## [TASK GOAL]
Report how many lines in the following entries contain "Link". Nothing else should be given.

## [EXTRACTED RECORDS]
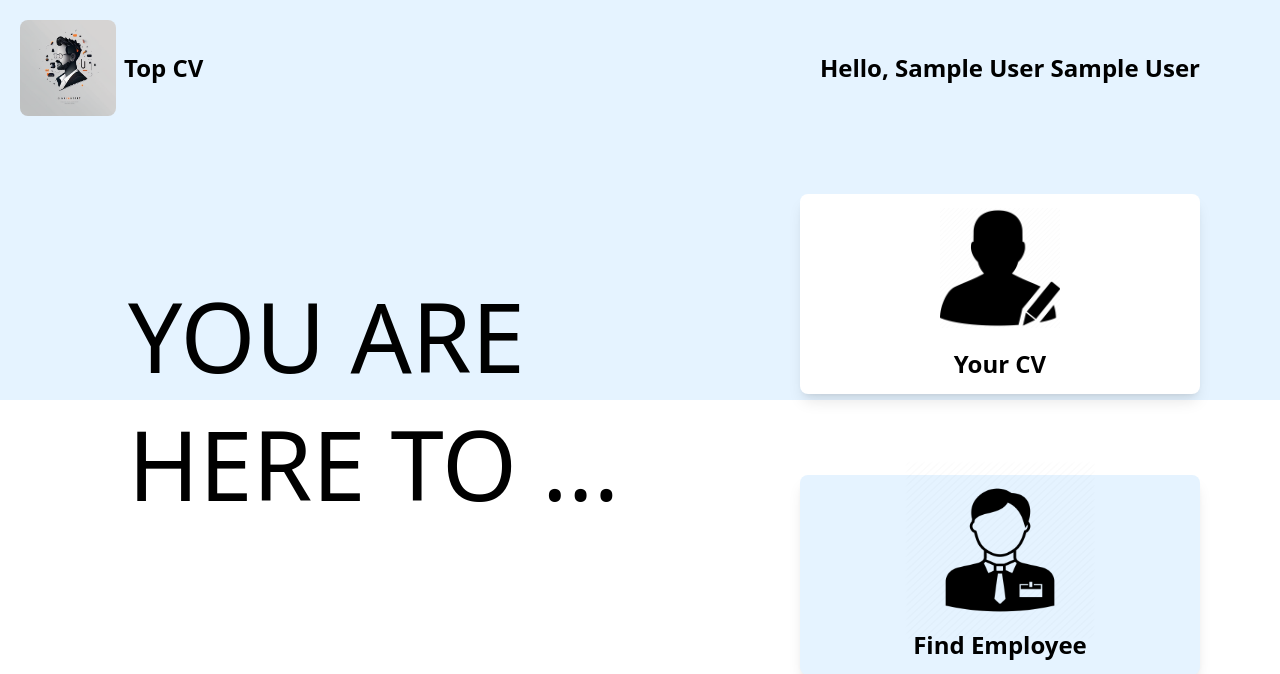
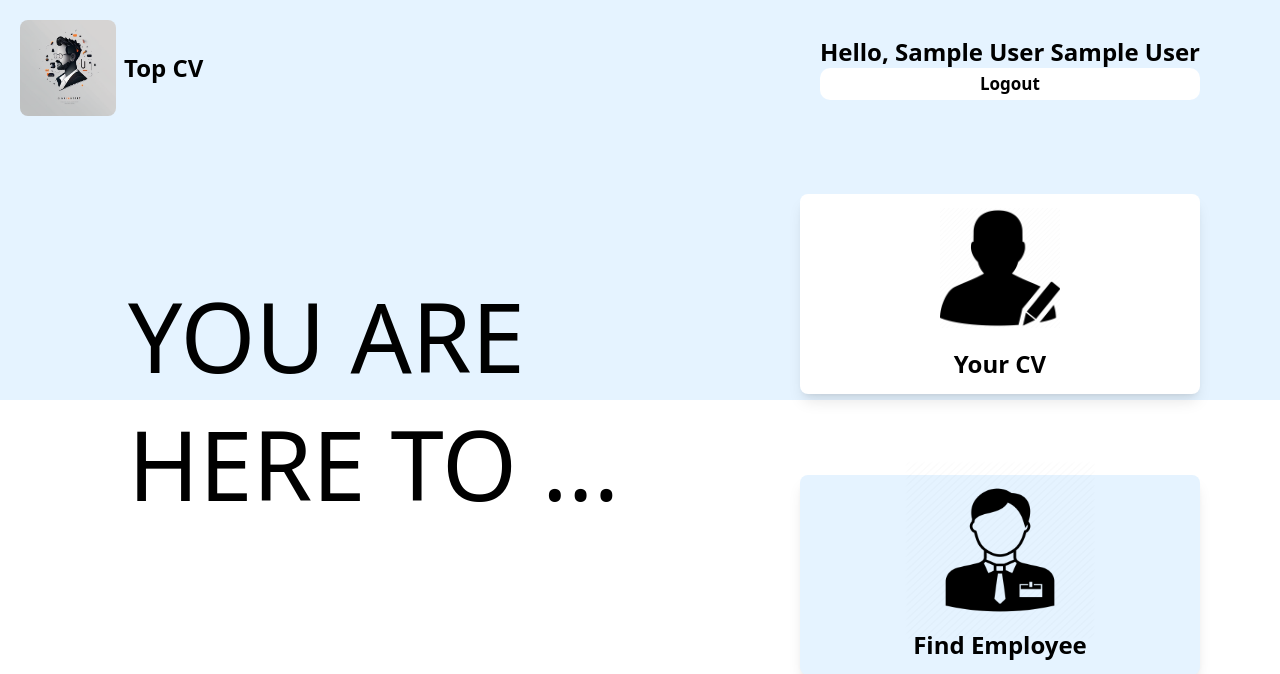
Before and after one commit to khoatruong19/cv-website, a PHP site: the page made by pages/home.php in a window 1280 px wide. Shown: the top 674 px of the page. Run offline with PHP 8.4, Linux system fonts and the light colour scheme; the template is opened without the code that fills it, so the values that code supplies are empty; the visitor is signed in with stand-in values (Sample User, id 1); some libraries are stand-ins or nearby versions.

Commit message:
update logout

```diff
--- a/pages/home.php
+++ b/pages/home.php
@@ -1,5 +1,11 @@
  <?php
     require __DIR__ . '/dbcontroller.php';
+
+    if (isset($_GET['logout'])) {
+        session_destroy();
+        header('Location: /login');
+        exit();
+    }
  ?>
 
 <!DOCTYPE html>
@@ -53,6 +59,9 @@
                     echo "{$_SESSION["firstName"]} {$_SESSION["lastName"]}";
                   ?>
                 </p>
+                <div style="padding:0 1em; background-color:white; border-radius:10px; text-align:center;">
+                  <a class="text-2xl font-semibold hover:text-violet-400" style="font-size:17px;" href="?logout=true">Logout</a>
+                </div>
             </div>
         </div>
         <a href='http://localhost/cv-form'>
```
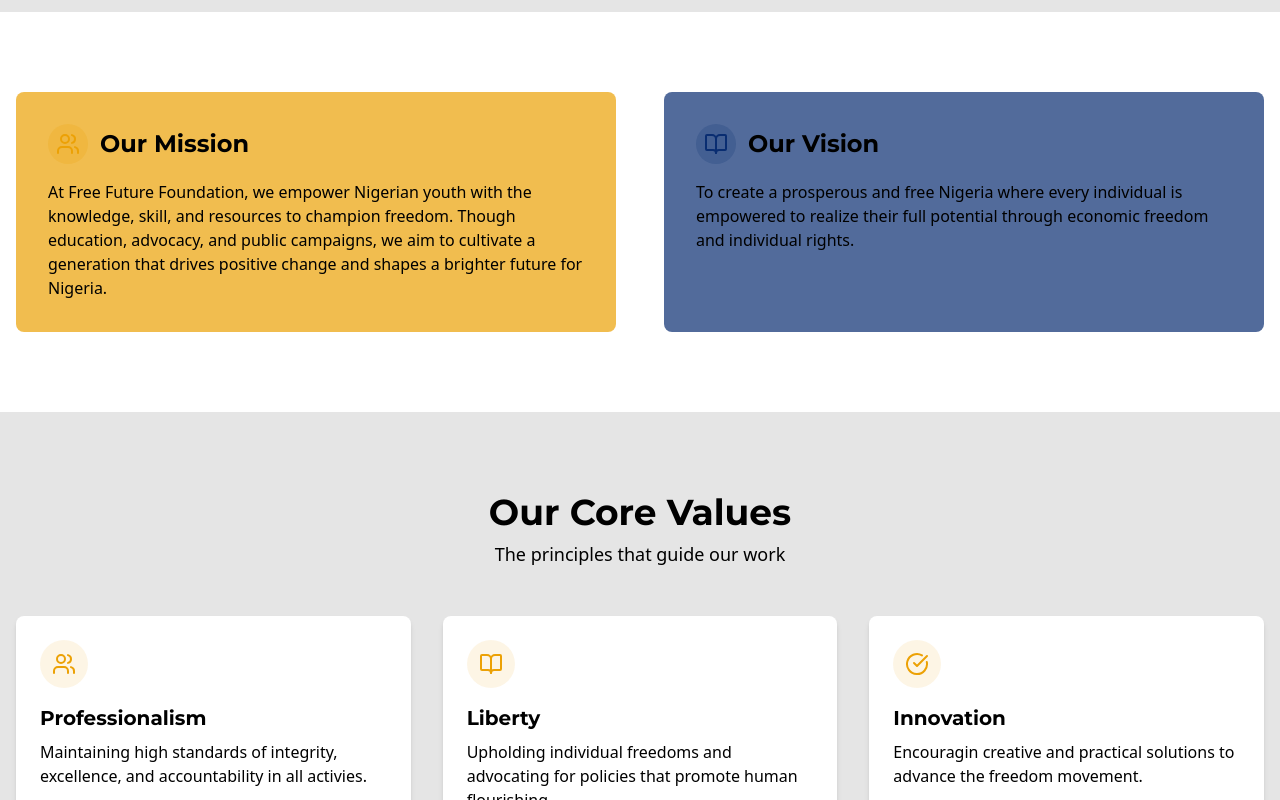
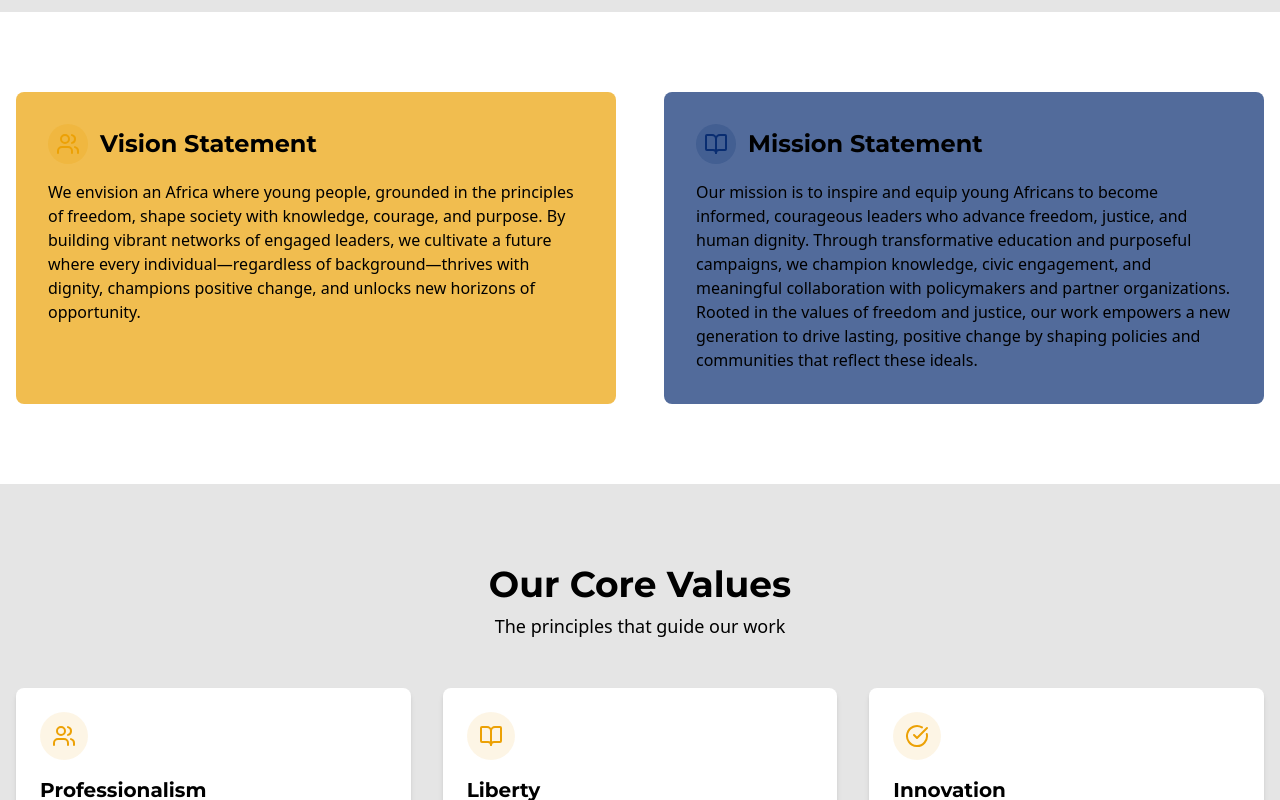
Before and after one commit to freefuturefdn/modern_website, a Next.js app: page /about in a window 1280 px wide. Shown: the part 760-1560 px from the top of the page. Built offline with nearby package versions, Linux system fonts and the light colour scheme; no server answers; a web font is replaced by a local one.

Commit message:
More edits made

```diff
--- a/app/about/page.tsx
+++ b/app/about/page.tsx
@@ -124,12 +124,13 @@
                 <span className="bg-primary/20 text-primary p-2 rounded-full mr-3">
                   <Users className="h-6 w-6" />
                 </span>
-                Our Mission
+                Vision Statement
               </h2>
               <p className="text-muted-foreground">
-                At Free Future Foundation, we empower Nigerian youth with the knowledge, skill, and resources to
-                champion freedom. Though education, advocacy, and public campaigns, we aim to cultivate a generation
-                that drives positive change and shapes a brighter future for Nigeria.
+                We envision an Africa where young people, grounded in the principles of freedom, shape society
+with knowledge, courage, and purpose. By building vibrant networks of engaged leaders, we
+cultivate a future where every individual—regardless of background—thrives with dignity,
+champions positive change, and unlocks new horizons of opportunity.
               </p>
             </AnimatedCard>
 
@@ -138,11 +139,15 @@
                 <span className="bg-secondary/20 text-secondary p-2 rounded-full mr-3">
                   <BookOpen className="h-6 w-6" />
                 </span>
-                Our Vision
+                Mission Statement
               </h2>
               <p className="text-muted-foreground">
-                To create a prosperous and free Nigeria where every individual is empowered to realize their full
-                potential through economic freedom and individual rights.
+                Our mission is to inspire and equip young Africans to become informed, courageous leaders who
+advance freedom, justice, and human dignity.
+Through transformative education and purposeful campaigns, we champion knowledge, civic
+engagement, and meaningful collaboration with policymakers and partner organizations. Rooted
+in the values of freedom and justice, our work empowers a new generation to drive lasting,
+positive change by shaping policies and communities that reflect these ideals.
               </p>
             </AnimatedCard>
           </div>
--- a/app/impact/page.tsx
+++ b/app/impact/page.tsx
@@ -52,10 +52,10 @@
       image: "https://images.unsplash.com/photo-1573879404555-3f82d0582798?q=80&w=1170&auto=format&fit=crop&ixlib=rb-4.0.3&ixid=M3wxMjA3fDB8MHxwaG90by1wYWdlfHx8fGVufDB8fHx8fA%3D%3D",
     },
     {
-      title: "The Vanguard Fellowship",
+      title: "The Liberty Leadership Academy",
       description:
-        "The Vanguard Fellowship is a flagship program of the Free Future Foundation designed to empower young Nigerians through a structured two-phase experience in activism and civic engagement. The 14-week virtual pre-fellowship equips participants with foundational knowledge in civic awareness, economic freedom, and advocacy strategies. Top performers then advance to a 2-day in-person intensive, where they refine their skills, collaborate on projects, and receive certification. More than just a training, the fellowship emphasizes practical application, mentorship, and long-term support, ensuring participants become effective advocates for liberty, human rights, free markets, and limited government. The Vanguard Fellowship stands out for its merit-based structure, strong mentorship, and commitment to building a sustained community of liberty-minded changemakers across Nigeria.",
-      image: "https://images.unsplash.com/photo-1573879404555-3f82d0582798?q=80&w=1170&auto=format&fit=crop&ixlib=rb-4.0.3&ixid=M3wxMjA3fDB8MHxwaG90by1wYWdlfHx8fGVufDB8fHx8fA%3D%3D",
+        "The Liberty Leadership Academy, a 12 week intensive program of the Free Future Foundation, equips 20 high-potential young leaders with the intellectual fondations, practical skill, and professional tools to champion liberty and good governance in Africa.",
+      image: "https://xjvcrbtgesdtudmvtlau.supabase.co/storage/v1/object/public/website-images/libertyleadershipacademy.jpg",
     },
   ]
 
@@ -215,8 +215,8 @@
 */}
         </div>
       </section>
-
-      {/* Annual Reports Section */}
+{/*
+      // Annual Reports Section
       <section className="py-20 bg-primary/70">
         <div className="container mx-auto px-4 text-center">
           <SectionHeading
@@ -237,6 +237,8 @@
           </Button>
         </div>
       </section>
+
+      */}
     </div>
   )
 }
--- a/app/page.tsx
+++ b/app/page.tsx
@@ -169,9 +169,12 @@
                 Our Mission
               </h2>
               <p className="text-muted-foreground">
-                At Free Future Foundation, we empower Nigerian youth with the knowledge, skill, and resources to
-                champion freedom. Though education, advocacy, and public campaigns, we aim to cultivate a generation
-                that drives positive change and shapes a brighter future for Nigeria.
+                Our mission is to inspire and equip young Africans to become informed, courageous leaders who
+advance freedom, justice, and human dignity.
+Through transformative education and purposeful campaigns, we champion knowledge, civic
+engagement, and meaningful collaboration with policymakers and partner organizations. Rooted
+in the values of freedom and justice, our work empowers a new generation to drive lasting,
+positive change by shaping policies and communities that reflect these ideals.
               </p>
             </AnimatedCard>
 
@@ -183,8 +186,10 @@
                 Our Vision
               </h2>
               <p className="text-muted-foreground">
-                To create a prosperous and free Nigeria where every individual is empowered to realize their full
-                potential through economic freedom and individual rights.
+                We envision an Africa where young people, grounded in the principles of freedom, shape society
+with knowledge, courage, and purpose. By building vibrant networks of engaged leaders, we
+cultivate a future where every individual—regardless of background—thrives with dignity,
+champions positive change, and unlocks new horizons of opportunity.
               </p>
             </AnimatedCard>
           </div>
@@ -339,7 +344,7 @@
                     <div className="flex items-center justify-between">
                       <p className="text-sm font-medium">{event.location}</p>
                       <Button asChild>
-                        <Link href={event.registration_url}>
+                        <Link href={event.registration_url} target="_blank">
                           Register <ArrowUpRight className="ml-1 h-4 w-4" />
                         </Link>
                       </Button>
--- a/app/volunteer/page.tsx
+++ b/app/volunteer/page.tsx
@@ -527,6 +527,22 @@
         </div>
       </section>
 
+      {/* Volunteer List Link Section */}
+      <section className="py-20 bg-ash-light">
+        <div className="container mx-auto px-4 text-center">
+          <SectionHeading
+            title="See Our Volunteers"
+            subtitle="Meet present volunteers making a difference"
+            center
+          />
+          <div className="mt-8">
+            <Button size="lg" asChild>
+              <Link href="/volunteers">View Present Volunteers</Link>
+            </Button>
+          </div>
+        </div>
+      </section>
+
       {/* Success Dialog */}
       <Dialog open={showSuccessDialog} onOpenChange={setShowSuccessDialog}>
         <DialogContent className="sm:max-w-[425px] bg-white dark:bg-gray-900 border border-gray-200 dark:border-gray-800 shadow-lg">
@@ -599,13 +615,13 @@
                   <Image src="/logo.png" alt="Volunteer" fill className="object-cover" />
                 </div>
                 <div>
-                  <h3 className="font-bold">Adebayo Ogunlesi</h3>
-                  <p className="text-sm text-muted-foreground">Volunteer since 2024</p>
+                  <h3 className="font-bold">Nasir Nasir</h3>
+                  <p className="text-sm text-muted-foreground">Volunteer</p>
                 </div>
               </div>
               <p className="text-muted-foreground italic">
-                "Volunteering with Free Future Foundation has been an incredible experience. I've developed new skills,
-                made meaningful connections, and most importantly, contributed to positive change in my community."
+                ". . . an incredible journey of learning and exploring the values of freedom, liberty, and equality.
+                Thought this work is slightly outside my usual professional focus, the experience has been deeply enriching."
               </p>
             </AnimatedCard>
 
@@ -615,13 +631,13 @@
                   <Image src="/logo.png" alt="Volunteer" fill className="object-cover" />
                 </div>
                 <div>
-                  <h3 className="font-bold">Ngozi Emenike</h3>
-                  <p className="text-sm text-muted-foreground">Volunteer since 2024</p>
+                  <h3 className="font-bold">Olapeju Junaid</h3>
+                  <p className="text-sm text-muted-foreground">Volunteer since 2025</p>
                 </div>
               </div>
               <p className="text-muted-foreground italic">
-                "As a volunteer, I've had the opportunity to work on impactful projects that align with my passion for
-                freedom and youth empowerment. The team is supportive, and the work is truly rewarding."
+                "The workshop exceeded expectations, igniting a fire within me to champion positive impact.
+                I'm glad to have been in the workshop. "
               </p>
             </AnimatedCard>
 
@@ -631,13 +647,12 @@
                   <Image src="/logo.png" alt="Volunteer" fill className="object-cover" />
                 </div>
                 <div>
-                  <h3 className="font-bold">Chinedu Okoro</h3>
+                  <h3 className="font-bold">Oluwabunkumi Adekunle</h3>
                  </div>
               </div>
               <p className="text-muted-foreground italic">
-                "Volunteering here has given me a platform to contribute to Nigeria's future. I've helped organize
-                events and workshops that have directly impacted young people's understanding of freedom and their
-                rights."
+                "I particularly found the speakers enlightening, as their sessions offered clarity on a lot of issues
+                ranging from activism to policy making and civic governance. "
               </p>
             </AnimatedCard>
           </div>
--- a/components/footer.tsx
+++ b/components/footer.tsx
@@ -121,11 +121,13 @@
                   Impact
                 </Link>
               </li>
+              {/*
               <li>
                 <Link href="/reports" className="text-sm hover:text-primary transition-colors">
                   Annual Reports
                 </Link>
               </li>
+              */}
             </ul>
 
             <h3 className="text-lg font-bold pt-4">Get Involved</h3>
```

## [EXERCISE OUTPUT]
8